TASK PROMPT: The data must be copied over exactly and in full.

DATA RECORDS:
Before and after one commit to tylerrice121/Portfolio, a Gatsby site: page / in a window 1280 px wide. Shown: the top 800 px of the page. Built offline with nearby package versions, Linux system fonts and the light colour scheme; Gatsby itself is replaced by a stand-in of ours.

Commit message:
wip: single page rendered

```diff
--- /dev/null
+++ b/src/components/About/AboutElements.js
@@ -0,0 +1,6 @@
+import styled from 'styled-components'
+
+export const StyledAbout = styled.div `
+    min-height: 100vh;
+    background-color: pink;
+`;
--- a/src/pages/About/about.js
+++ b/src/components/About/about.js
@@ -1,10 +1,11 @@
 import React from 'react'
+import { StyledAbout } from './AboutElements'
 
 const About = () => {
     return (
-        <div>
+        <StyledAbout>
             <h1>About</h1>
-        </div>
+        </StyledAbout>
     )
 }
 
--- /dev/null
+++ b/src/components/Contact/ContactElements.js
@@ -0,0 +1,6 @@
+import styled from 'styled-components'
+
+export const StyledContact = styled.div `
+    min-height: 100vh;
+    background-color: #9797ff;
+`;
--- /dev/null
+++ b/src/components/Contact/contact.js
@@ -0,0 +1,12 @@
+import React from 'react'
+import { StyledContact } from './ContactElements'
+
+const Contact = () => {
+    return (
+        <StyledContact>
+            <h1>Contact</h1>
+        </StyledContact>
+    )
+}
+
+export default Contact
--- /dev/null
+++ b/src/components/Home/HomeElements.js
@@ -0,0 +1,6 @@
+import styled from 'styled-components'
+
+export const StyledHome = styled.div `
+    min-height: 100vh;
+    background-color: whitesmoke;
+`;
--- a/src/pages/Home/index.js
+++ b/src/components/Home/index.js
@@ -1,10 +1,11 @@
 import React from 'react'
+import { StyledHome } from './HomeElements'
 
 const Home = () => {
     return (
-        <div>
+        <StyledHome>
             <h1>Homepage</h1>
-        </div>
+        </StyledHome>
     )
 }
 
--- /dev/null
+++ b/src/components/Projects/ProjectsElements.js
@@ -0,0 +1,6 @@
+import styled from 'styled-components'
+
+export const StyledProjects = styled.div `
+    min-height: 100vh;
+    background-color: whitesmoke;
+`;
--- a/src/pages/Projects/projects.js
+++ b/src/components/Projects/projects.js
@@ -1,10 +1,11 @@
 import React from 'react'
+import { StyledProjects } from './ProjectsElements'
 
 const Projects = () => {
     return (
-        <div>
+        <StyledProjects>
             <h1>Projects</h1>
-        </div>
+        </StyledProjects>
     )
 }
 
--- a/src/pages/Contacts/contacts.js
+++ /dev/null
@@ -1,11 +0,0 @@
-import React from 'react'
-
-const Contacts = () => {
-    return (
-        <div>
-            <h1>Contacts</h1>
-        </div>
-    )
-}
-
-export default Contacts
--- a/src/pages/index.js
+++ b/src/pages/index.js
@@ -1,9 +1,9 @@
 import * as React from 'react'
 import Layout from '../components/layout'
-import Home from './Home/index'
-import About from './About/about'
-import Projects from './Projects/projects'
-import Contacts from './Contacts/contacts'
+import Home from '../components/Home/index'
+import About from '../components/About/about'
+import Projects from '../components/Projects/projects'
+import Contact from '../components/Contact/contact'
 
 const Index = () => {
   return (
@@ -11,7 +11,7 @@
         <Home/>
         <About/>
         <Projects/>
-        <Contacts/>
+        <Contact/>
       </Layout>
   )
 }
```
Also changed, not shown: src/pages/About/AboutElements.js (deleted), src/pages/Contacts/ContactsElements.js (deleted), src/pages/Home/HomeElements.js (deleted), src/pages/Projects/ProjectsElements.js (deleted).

FINISHED TASK:
Before and after one commit to tylerrice121/Portfolio, a Gatsby site: page / in a window 1280 px wide. Shown: the top 800 px of the page. Built offline with nearby package versions, Linux system fonts and the light colour scheme; Gatsby itself is replaced by a stand-in of ours.

Commit message:
wip: single page rendered

```diff
--- /dev/null
+++ b/src/components/About/AboutElements.js
@@ -0,0 +1,6 @@
+import styled from 'styled-components'
+
+export const StyledAbout = styled.div `
+    min-height: 100vh;
+    background-color: pink;
+`;
--- a/src/pages/About/about.js
+++ b/src/components/About/about.js
@@ -1,10 +1,11 @@
 import React from 'react'
+import { StyledAbout } from './AboutElements'
 
 const About = () => {
     return (
-        <div>
+        <StyledAbout>
             <h1>About</h1>
-        </div>
+        </StyledAbout>
     )
 }
 
--- /dev/null
+++ b/src/components/Contact/ContactElements.js
@@ -0,0 +1,6 @@
+import styled from 'styled-components'
+
+export const StyledContact = styled.div `
+    min-height: 100vh;
+    background-color: #9797ff;
+`;
--- /dev/null
+++ b/src/components/Contact/contact.js
@@ -0,0 +1,12 @@
+import React from 'react'
+import { StyledContact } from './ContactElements'
+
+const Contact = () => {
+    return (
+        <StyledContact>
+            <h1>Contact</h1>
+        </StyledContact>
+    )
+}
+
+export default Contact
--- /dev/null
+++ b/src/components/Home/HomeElements.js
@@ -0,0 +1,6 @@
+import styled from 'styled-components'
+
+export const StyledHome = styled.div `
+    min-height: 100vh;
+    background-color: whitesmoke;
+`;
--- a/src/pages/Home/index.js
+++ b/src/components/Home/index.js
@@ -1,10 +1,11 @@
 import React from 'react'
+import { StyledHome } from './HomeElements'
 
 const Home = () => {
     return (
-        <div>
+        <StyledHome>
             <h1>Homepage</h1>
-        </div>
+        </StyledHome>
     )
 }
 
--- /dev/null
+++ b/src/components/Projects/ProjectsElements.js
@@ -0,0 +1,6 @@
+import styled from 'styled-components'
+
+export const StyledProjects = styled.div `
+    min-height: 100vh;
+    background-color: whitesmoke;
+`;
--- a/src/pages/Projects/projects.js
+++ b/src/components/Projects/projects.js
@@ -1,10 +1,11 @@
 import React from 'react'
+import { StyledProjects } from './ProjectsElements'
 
 const Projects = () => {
     return (
-        <div>
+        <StyledProjects>
             <h1>Projects</h1>
-        </div>
+        </StyledProjects>
     )
 }
 
--- a/src/pages/Contacts/contacts.js
+++ /dev/null
@@ -1,11 +0,0 @@
-import React from 'react'
-
-const Contacts = () => {
-    return (
-        <div>
-            <h1>Contacts</h1>
-        </div>
-    )
-}
-
-export default Contacts
--- a/src/pages/index.js
+++ b/src/pages/index.js
@@ -1,9 +1,9 @@
 import * as React from 'react'
 import Layout from '../components/layout'
-import Home from './Home/index'
-import About from './About/about'
-import Projects from './Projects/projects'
-import Contacts from './Contacts/contacts'
+import Home from '../components/Home/index'
+import About from '../components/About/about'
+import Projects from '../components/Projects/projects'
+import Contact from '../components/Contact/contact'
 
 const Index = () => {
   return (
@@ -11,7 +11,7 @@
         <Home/>
         <About/>
         <Projects/>
-        <Contacts/>
+        <Contact/>
       </Layout>
   )
 }
```
Also changed, not shown: src/pages/About/AboutElements.js (deleted), src/pages/Contacts/ContactsElements.js (deleted), src/pages/Home/HomeElements.js (deleted), src/pages/Projects/ProjectsElements.js (deleted).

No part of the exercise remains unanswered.